1 Answer
May 23, 2018



Your valence electrons refers to the electrons sitting on the outermost shell. Say your atom has 10 protons. So, since the number of protons is equal to the number of electrons, then your atom has 10 electrons as well. Therefore, you would have 2 electrons in your first shell and 8 electrons in your shell. This is your outermost shell.

Now, the maximum number of electrons in your outermost shell is 8 electrons. The elements on the periodic table who all have a full outermost shell or a shell with 8 electrons are called the halogens. They are iodine, bromine, fluoride, chloride and astatine. They are the most stable elements out of the periodic table.

Well, all elements want to become more stable by having a full outermost shell consisting of 8 electrons. So for elements such as sodium, lithium and potassium, they are extremely reactive. This is because, for example, sodium has 11 electrons. So 2 electrons in the first shell, 8 electrons in the next shell and 1 electron in the final shell.

To become more stable or have 8 electrons in their outermost shell, they can either lose that one pesky electron in the third shell or they could gain 7 more electrons. Now elements are just like us humans. They are extremely lazy! So, they decide to ditch that 1 electron in their third shell.

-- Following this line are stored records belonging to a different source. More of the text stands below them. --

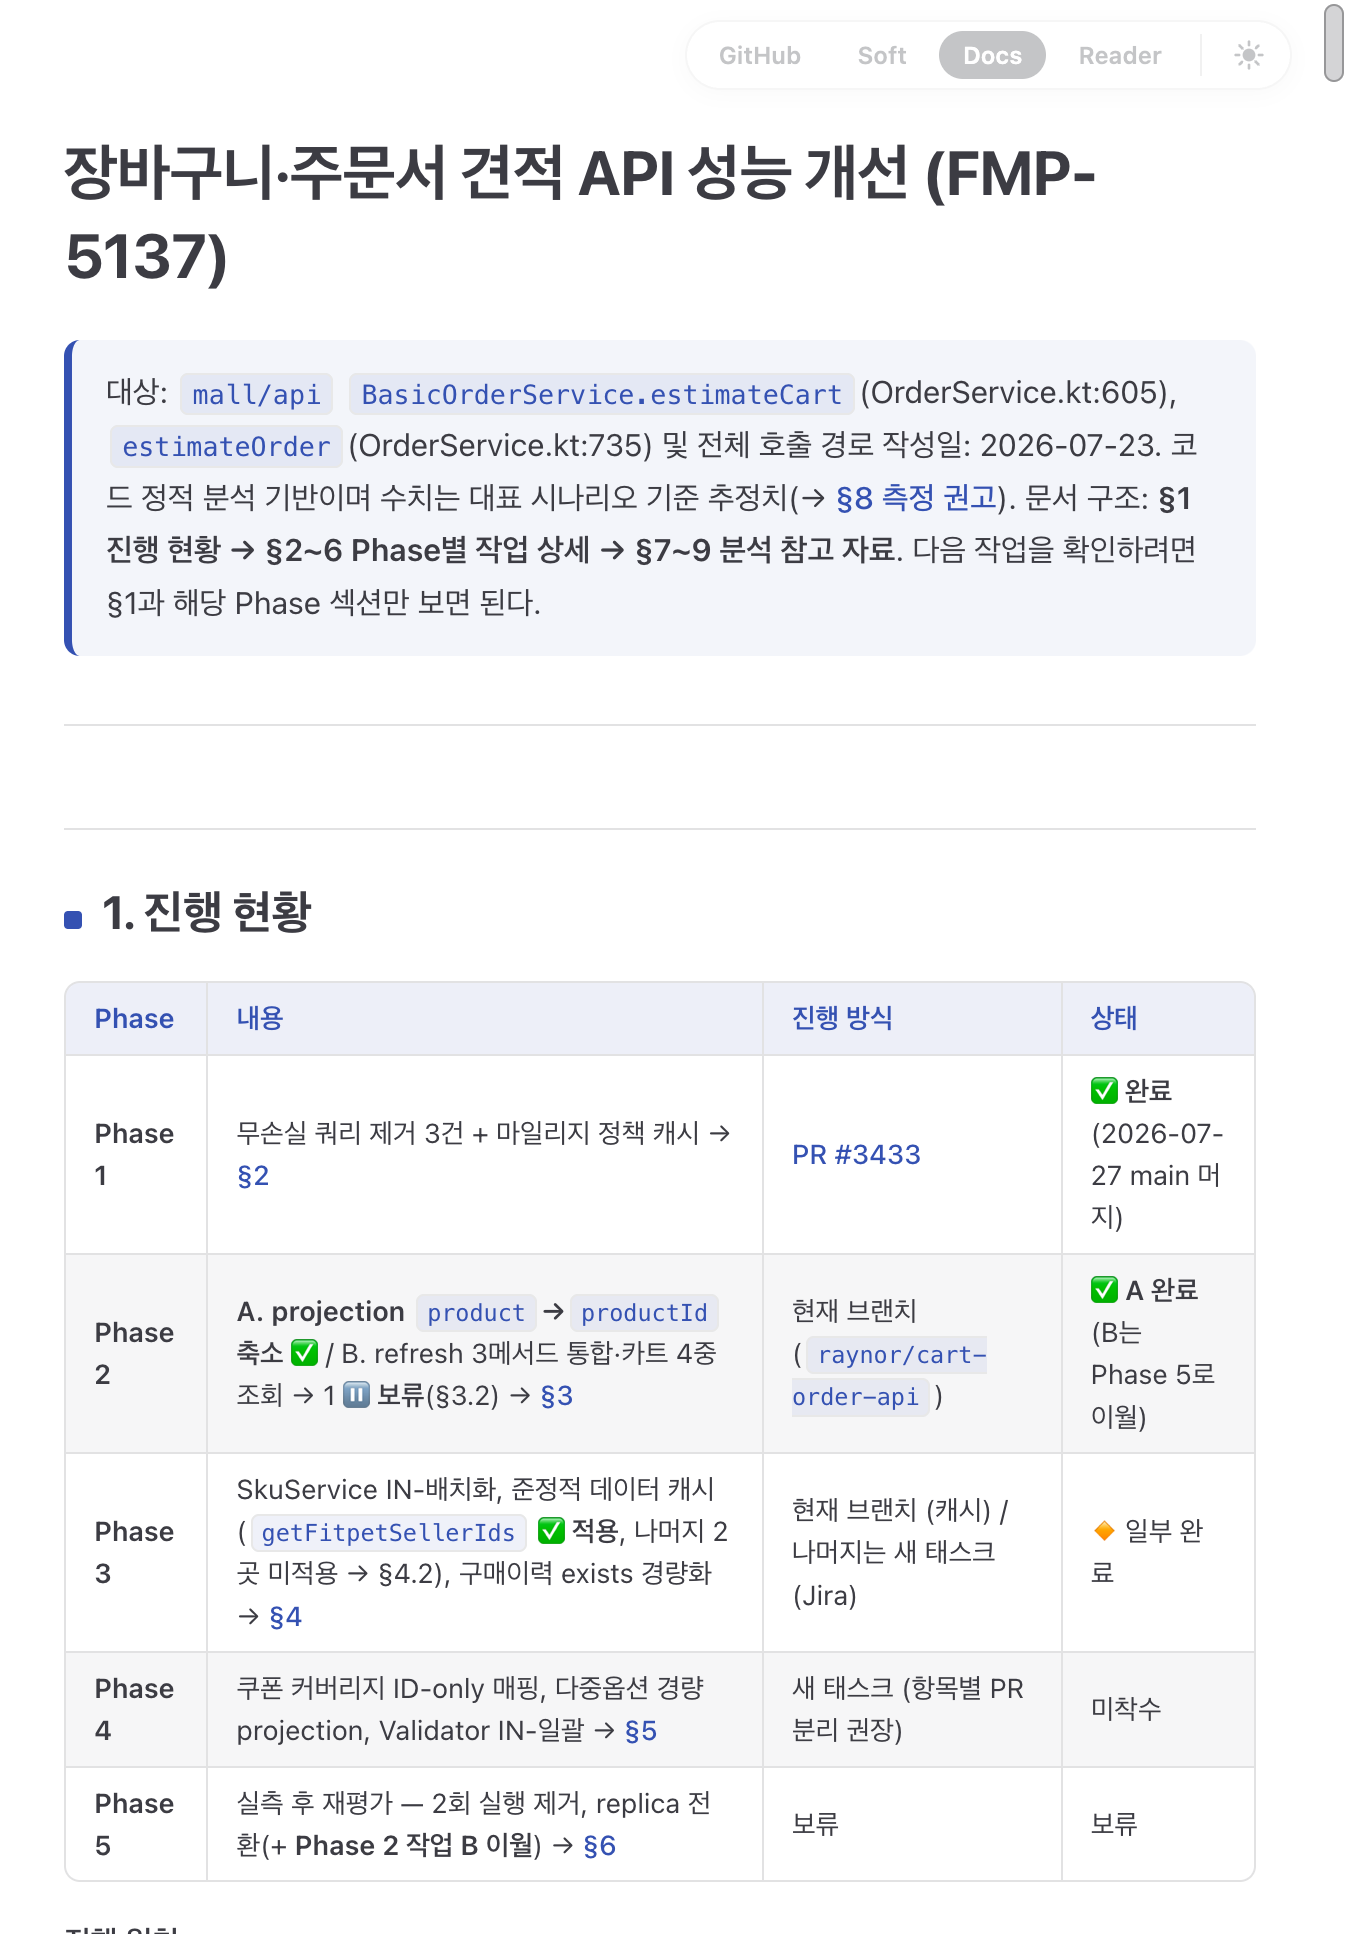
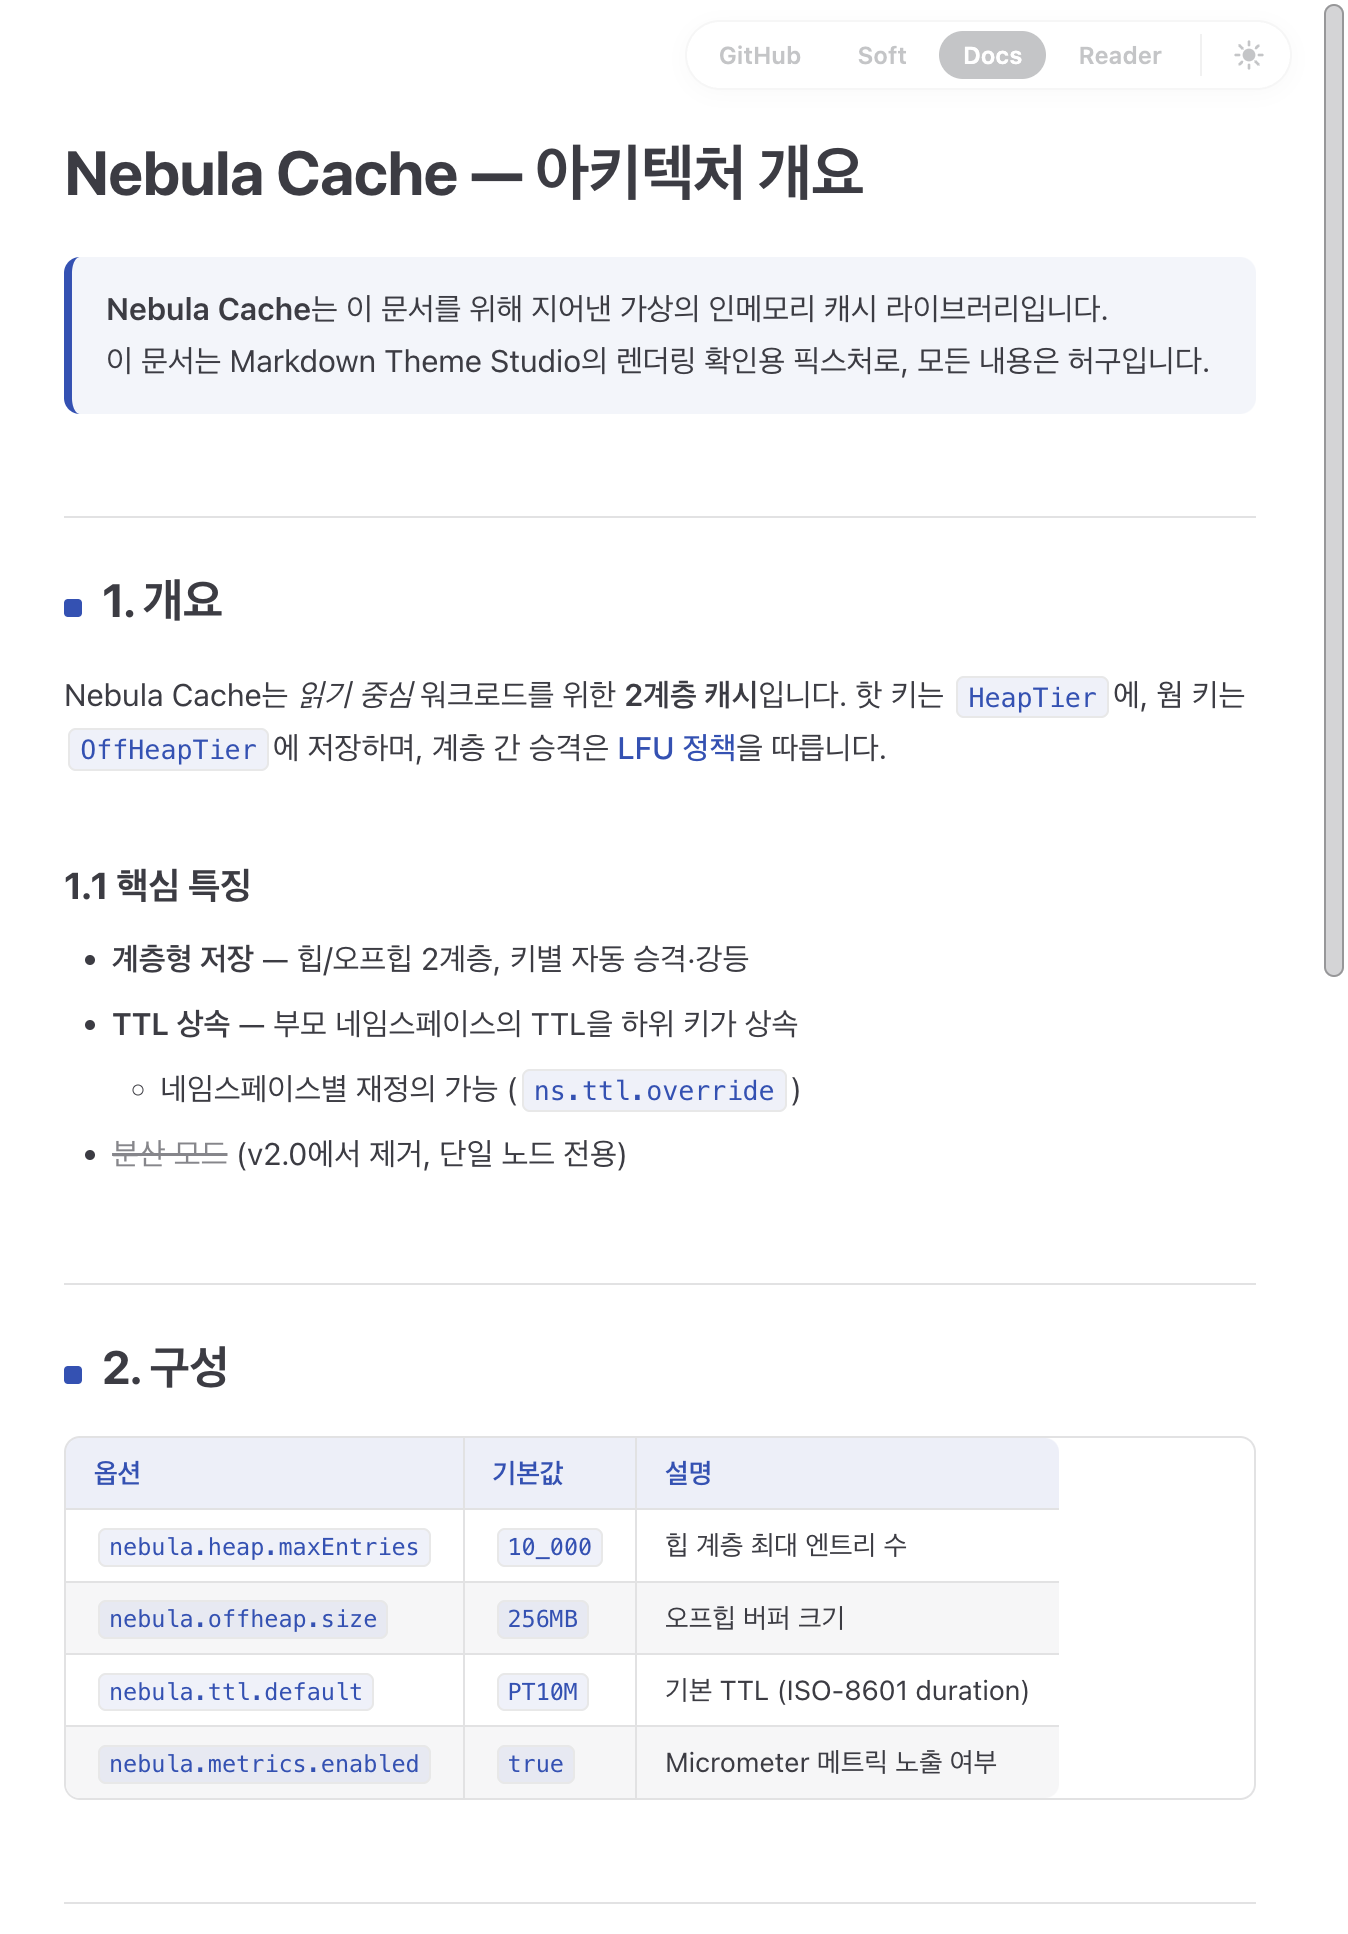
fix: 스크린샷·픽스처를 중립 샘플 문서로 교체
- 회사 문서(analysis.md 발췌)가 공개 README/픽스처에 노출되던 것을 가상의
  Nebula Cache 문서로 전면 교체 (fixtures/sample.md + docs/screenshots 8장)
- 스크린샷은 preview에 샘플 HTML을 CDP 주입해 재촬영
- verify-preview 스킬의 샌드박스 종료 패턴 교정 — idea-sandbox는 실제
  커맨드라인과 불일치, 광역 패턴은 실사용 IDE 오살 위험

diff --git a/fixtures/sample.md b/fixtures/sample.md
@@ -1,60 +1,58 @@
-# 장바구니·주문서 견적 API 성능 개선 (FMP-5137)
+# Nebula Cache — 아키텍처 개요
 
-> 대상: `mall/api` `BasicOrderService.estimateCart`(OrderService.kt:605), `estimateOrder`(OrderService.kt:735) 및 전체 호출 경로
-> 작성일: 2026-07-23 / **최종 갱신: 2026-07-31 — 잔여 항목 전수 재검증 및 우선순위 재정렬([§1.1](#11))**. 코드 정적 분석 기반이며 수치는 대표 시나리오 기준 추정치(→ [§8 측정 권고](#8)).
+> **Nebula Cache**는 이 문서를 위해 지어낸 가상의 인메모리 캐시 라이브러리입니다.
+> 이 문서는 Markdown Theme Studio의 렌더링 확인용 픽스처로, 모든 내용은 허구입니다.
+
+## 1. 개요
+
+Nebula Cache는 *읽기 중심* 워크로드를 위한 **2계층 캐시**입니다. 핫 키는 `HeapTier`에, 웜 키는 `OffHeapTier`에 저장하며, 계층 간 승격은 [LFU 정책](https://example.com/docs/lfu)을 따릅니다.
+
+### 1.1 핵심 특징
+
+- **계층형 저장** — 힙/오프힙 2계층, 키별 자동 승격·강등
+- **TTL 상속** — 부모 네임스페이스의 TTL을 하위 키가 상속
+    - 네임스페이스별 재정의 가능 (`ns.ttl.override`)
+- ~~분산 모드~~ (v2.0에서 제거, 단일 노드 전용)
+
+## 2. 구성
+
+| 옵션 | 기본값 | 설명 |
+|---|---|---|
+| `nebula.heap.maxEntries` | `10_000` | 힙 계층 최대 엔트리 수 |
+| `nebula.offheap.size` | `256MB` | 오프힙 버퍼 크기 |
+| `nebula.ttl.default` | `PT10M` | 기본 TTL (ISO-8601 duration) |
+| `nebula.metrics.enabled` | `true` | Micrometer 메트릭 노출 여부 |
+
+## 3. 사용 예
+
+```kotlin
+val cache = NebulaCache.builder()
+    .namespace("catalog")
+    .heapTier { maxEntries = 10_000 }
+    .offHeapTier { size = Memory.mb(256) }
+    .build()
+
+val product = cache.getOrLoad(key) { repository.findProduct(key) }
+```
+
+통계 조회는 SQL 인터페이스로도 가능합니다:
+
+```sql
+SELECT namespace, hit_count, miss_count,
+       ROUND(hit_count * 100.0 / (hit_count + miss_count), 1) AS hit_ratio
+FROM nebula_stats
+WHERE captured_at > NOW() - INTERVAL 1 HOUR
+ORDER BY hit_ratio DESC;
+```
+
+> ⚠ **주의**: 오프힙 크기를 컨테이너 메모리 한도의 50% 이상으로 잡으면 OOM 킬 위험이 있습니다.
+
+## 4. 릴리스 체크리스트
+
+- [x] 벤치마크 회귀 없음 (`./gradlew jmh`)
+- [x] 메트릭 대시보드 갱신
+- [ ] 마이그레이션 가이드 작성
 
 ---
 
-## 1. 진행 현황
-
-| Phase       | 내용                                                                                                              | 진행 방식                            | 상태                            |
-|-------------|-----------------------------------------------------------------------------------------------------------------|----------------------------------|-------------------------------|
-| **Phase 1** | 무손실 쿼리 제거 3건 + 마일리지 정책 캐시 → [§2](#2)                                                                | [PR #3433](https://example.com)  | ✅ **완료** (2026-07-27 main 머지) |
-| **Phase 2** | **A. projection `product`→`productId` 축소** ✅ / B. refresh 3메서드 통합·카트 4중 조회 → 1 ⏸ **보류**(§3.2)     | 현재 브랜치 (`raynor/cart-order-api`) | ✅ **A 완료** (B는 Phase 5로 이월)   |
-| **Phase 3** | ~~SkuService IN-배치화~~ ❌ **미착수 확정**, 준정적 데이터 캐시(**`getFitpetSellerIds` ✅ 적용**, 나머지 2곳 미적용)   | 현재 브랜치 (캐시) / 나머지는 새 태스크(Jira)   | 🔸 일부 완료                      |
-| **Phase 4** | **쿠폰 커버리지 IN-batch(B1) → 📄 별도 문서 분리**, 다중옵션 경량 projection, ~~Validator IN-일괄~~                | B1은 별도 트랙(FMP-5156) / 나머지 새 태스크  | B1 분리 / A7 미착수               |
-
-> ⚠ **2026-07-31 재평가**: Phase 3~5 잔여 항목을 전수 재검증했다.
-> **다음 작업은 B1 쿠폰 커버리지 단독 최우선.** 잔여 항목 대부분은 쿼리 *횟수*만 줄여 효과가 밀리초 단위인데, B1만은 ① 횟수 기준 최대(~10쿼리) ② LOB 페이로드라는 비선형 요인 ③ **매핑을 공유하는 호출부 13곳**을 한 번에 개선한다는 세 축을 모두 갖는다.
-
-**진행 원칙**
-
-- 각 Phase는 이전 Phase의 **배포·안정화 확인 후 착수**. 항목별 커밋 분리(문제 발생 시 개별 revert 가능하게).
-- 기대 효과(정적 추정): Phase 1만으로 estimateOrder **-26~40%**, estimateCart **-13~21%** 쿼리 감소.
-    - Phase별 우선순위 근거: 비용(변경 범위+회귀 리스크) 小 · 보상(쿼리 절감 규모×API 빈도) 大 순.
-
-### 3.2 실측 — `@Lob` 페이로드 규모 (2026-07-27)
-
-```sql
-SELECT AVG(LENGTH(p.description)), MAX(LENGTH(p.description))
-FROM products_product p
-         JOIN accounts_status s ON p.status_id = s.id
-WHERE s.value = 'APPROVED';
--- 806.67 , 34323
-```
-
-- `description` 평균 **약 807바이트**, 최대 **34KB**. 카트 10건 기준 실행당 약 8KB, 4회 실행에 32KB(낭비분 24KB) 수준.
-- **해석: LOB 페이로드는 estimateCart의 지배적 병목이 아니다.**
-- 단서 2가지:
-    - 6개 LOB 중 `description`만 측정(나머지 5개는 미측정, 그중 2개는 deprecated)
-    - **카탈로그 전체 평균이지 장바구니 담김 가중 평균이 아니다** — MAX 34KB의 꼬리도 존재한다.
-
-### 3.4 작업 B — 세 메서드를 단일 메서드로 통합 (카트 조회 4 → 1)
-
-`CartService`의 `updateIfExceedMaxOrderQuantity`·`refreshDuplicatedCartItems`·`refreshPromotionOfCartItems` 3개를 **공개 메서드 1개로 통합**하고, 내부에서 카트를 1회만 조회한다.
-
-```kotlin
-override fun resolveCartItems(userId: Int): List<CartItemWithRelatedProjection> {
-    val cartItems = cartItemRepository.findCartItemsWithRelatedByUserId(userId)
-    updateIfExceedMaxOrderQuantity(cartItems)   // in-place 수정, 반환 불요
-    return refreshPromotionOfCartItems(refreshDuplicatedCartItems(cartItems))
-}
-```
-
-**B1을 측정보다 앞세우는 근거** — 다른 항목과 달리 세 축을 모두 갖는다.
-
-| 축      | B1                       | 나머지 잔여 항목     |
-|--------|--------------------------|---------------|
-| 쿼리 횟수  | **~10쿼리**로 최대            | 1~9쿼리         |
-| 비선형 요인 | **LOB 페이로드**             | A3·B4 외에는 없음  |
-| 파급 범위  | **매핑 공유 호출부 13곳**        | 단일 경로         |
+*이 문서는 렌더링 데모용 픽스처입니다.*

When they release that electron, they also release a large amount of energy. Hence, that's why all elements in the first group are considered extremely reactive.

Just to get the gist of the rest of the periodic table, the elements become more stable as the electrons in the outermost shell increases. That's because they go from ditching their electrons to accepting 1,2 or 3 more electrons from another elements to have a full outermost shell.